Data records
::::::::::

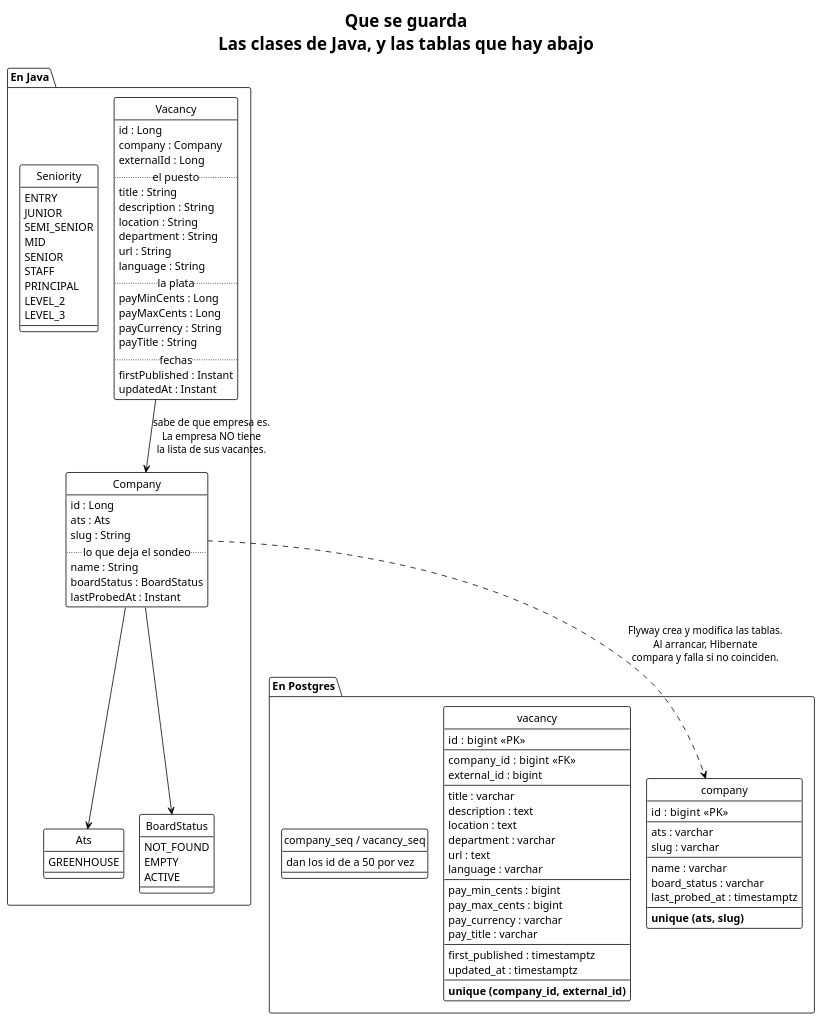
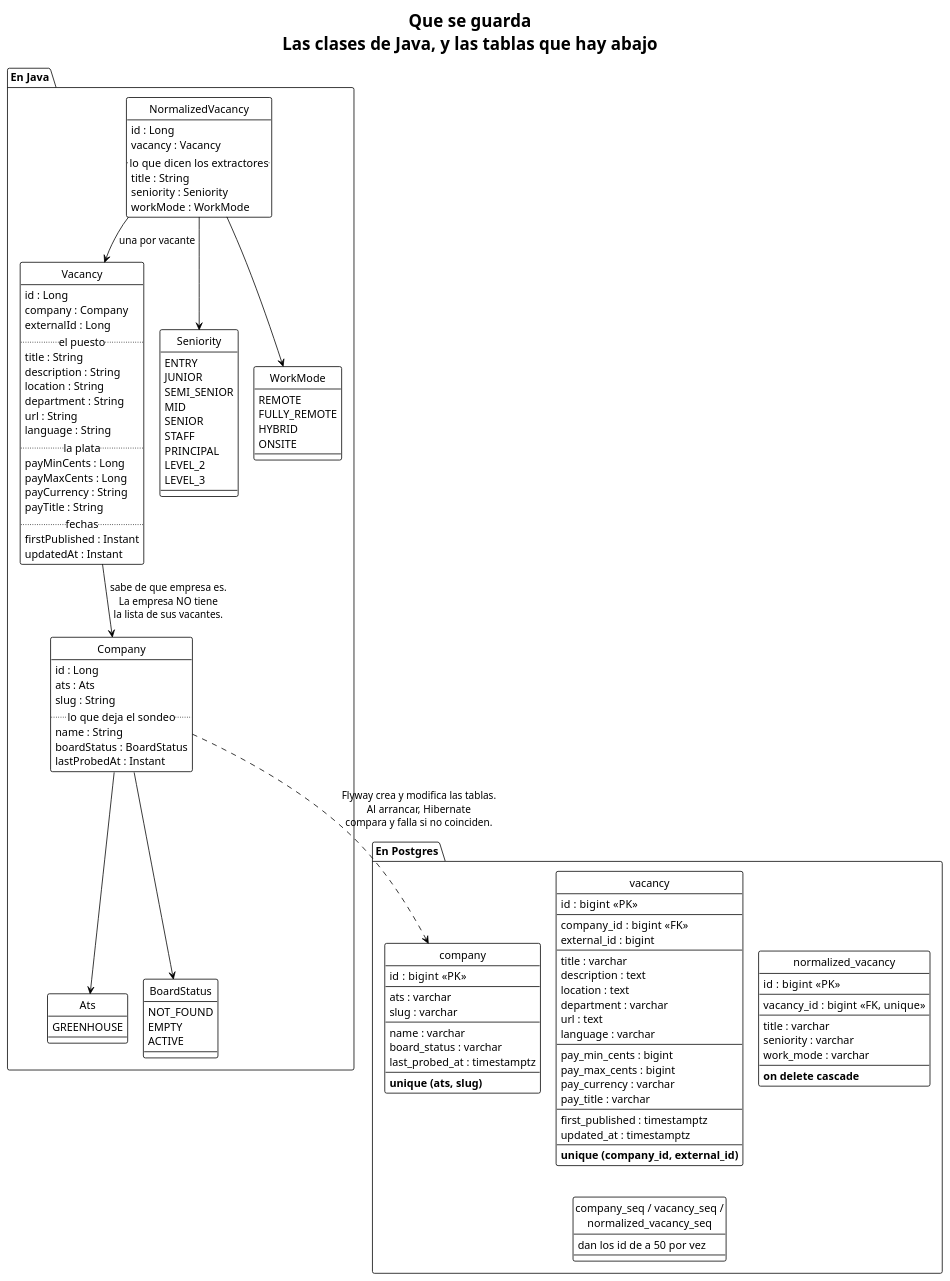
One commit to EliasNAires/oneprofile changed the diagram in docs/para-humanos/diagramas/modelo-de-datos.puml. Above: the diagram before and after it, drawn with PlantUML. The commit also changed 20 other files, not shown here.

```diff
--- a/docs/para-humanos/diagramas/modelo-de-datos.puml
+++ b/docs/para-humanos/diagramas/modelo-de-datos.puml
@@ -1,117 +1,148 @@
 @startuml modelo-de-datos
 !theme plain
 title Que se guarda\nLas clases de Java, y las tablas que hay abajo
 
 skinparam shadowing false
 skinparam nodesep 20
 skinparam ranksep 40
 hide circle
 
 package "En Java" {
 
   class Company {
     id : Long
     ats : Ats
     slug : String
     .. lo que deja el sondeo ..
     name : String
     boardStatus : BoardStatus
     lastProbedAt : Instant
   }
 
   class Vacancy {
     id : Long
     company : Company
     externalId : Long
     .. el puesto ..
     title : String
     description : String
     location : String
     department : String
     url : String
     language : String
     .. la plata ..
     payMinCents : Long
     payMaxCents : Long
     payCurrency : String
     payTitle : String
     .. fechas ..
     firstPublished : Instant
     updatedAt : Instant
   }
 
+  class NormalizedVacancy {
+    id : Long
+    vacancy : Vacancy
+    .. lo que dicen los extractores ..
+    title : String
+    seniority : Seniority
+    workMode : WorkMode
+  }
+
   enum Ats {
     GREENHOUSE
   }
 
   enum BoardStatus {
     NOT_FOUND
     EMPTY
     ACTIVE
   }
 
   enum Seniority {
     ENTRY
     JUNIOR
     SEMI_SENIOR
     MID
     SENIOR
     STAFF
     PRINCIPAL
     LEVEL_2
     LEVEL_3
   }
 
+  enum WorkMode {
+    REMOTE
+    FULLY_REMOTE
+    HYBRID
+    ONSITE
+  }
+
   Company --> Ats
   Company --> BoardStatus
   Vacancy --> Company : sabe de que empresa es.\nLa empresa NO tiene\nla lista de sus vacantes.
+  NormalizedVacancy --> Vacancy : una por vacante
+  NormalizedVacancy --> Seniority
+  NormalizedVacancy --> WorkMode
 }
 
 package "En Postgres" {
 
   entity "company" as tc {
     id : bigint  <<PK>>
     --
     ats : varchar
     slug : varchar
     --
     name : varchar
     board_status : varchar
     last_probed_at : timestamptz
     --
     **unique (ats, slug)**
   }
 
   entity "vacancy" as tv {
     id : bigint  <<PK>>
     --
     company_id : bigint  <<FK>>
     external_id : bigint
     --
     title : varchar
     description : text
     location : text
     department : varchar
     url : text
     language : varchar
     --
     pay_min_cents : bigint
     pay_max_cents : bigint
     pay_currency : varchar
     pay_title : varchar
     --
     first_published : timestamptz
     updated_at : timestamptz
     --
     **unique (company_id, external_id)**
   }
 
-  entity "company_seq / vacancy_seq" as s {
+  entity "normalized_vacancy" as tn {
+    id : bigint  <<PK>>
+    --
+    vacancy_id : bigint  <<FK, unique>>
+    --
+    title : varchar
+    seniority : varchar
+    work_mode : varchar
+    --
+    **on delete cascade**
+  }
+
+  entity "company_seq / vacancy_seq /\nnormalized_vacancy_seq" as s {
     dan los id de a 50 por vez
   }
 
 }
 
 Company ..> tc : Flyway crea y modifica las tablas.\nAl arrancar, Hibernate\ncompara y falla si no coinciden.
 
 @enduml
```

::::::::::

* WORK INSTRUCTION *
Give the count of lines above that include the word "tablas", stating no other information.

* TASK RESPONSE *
2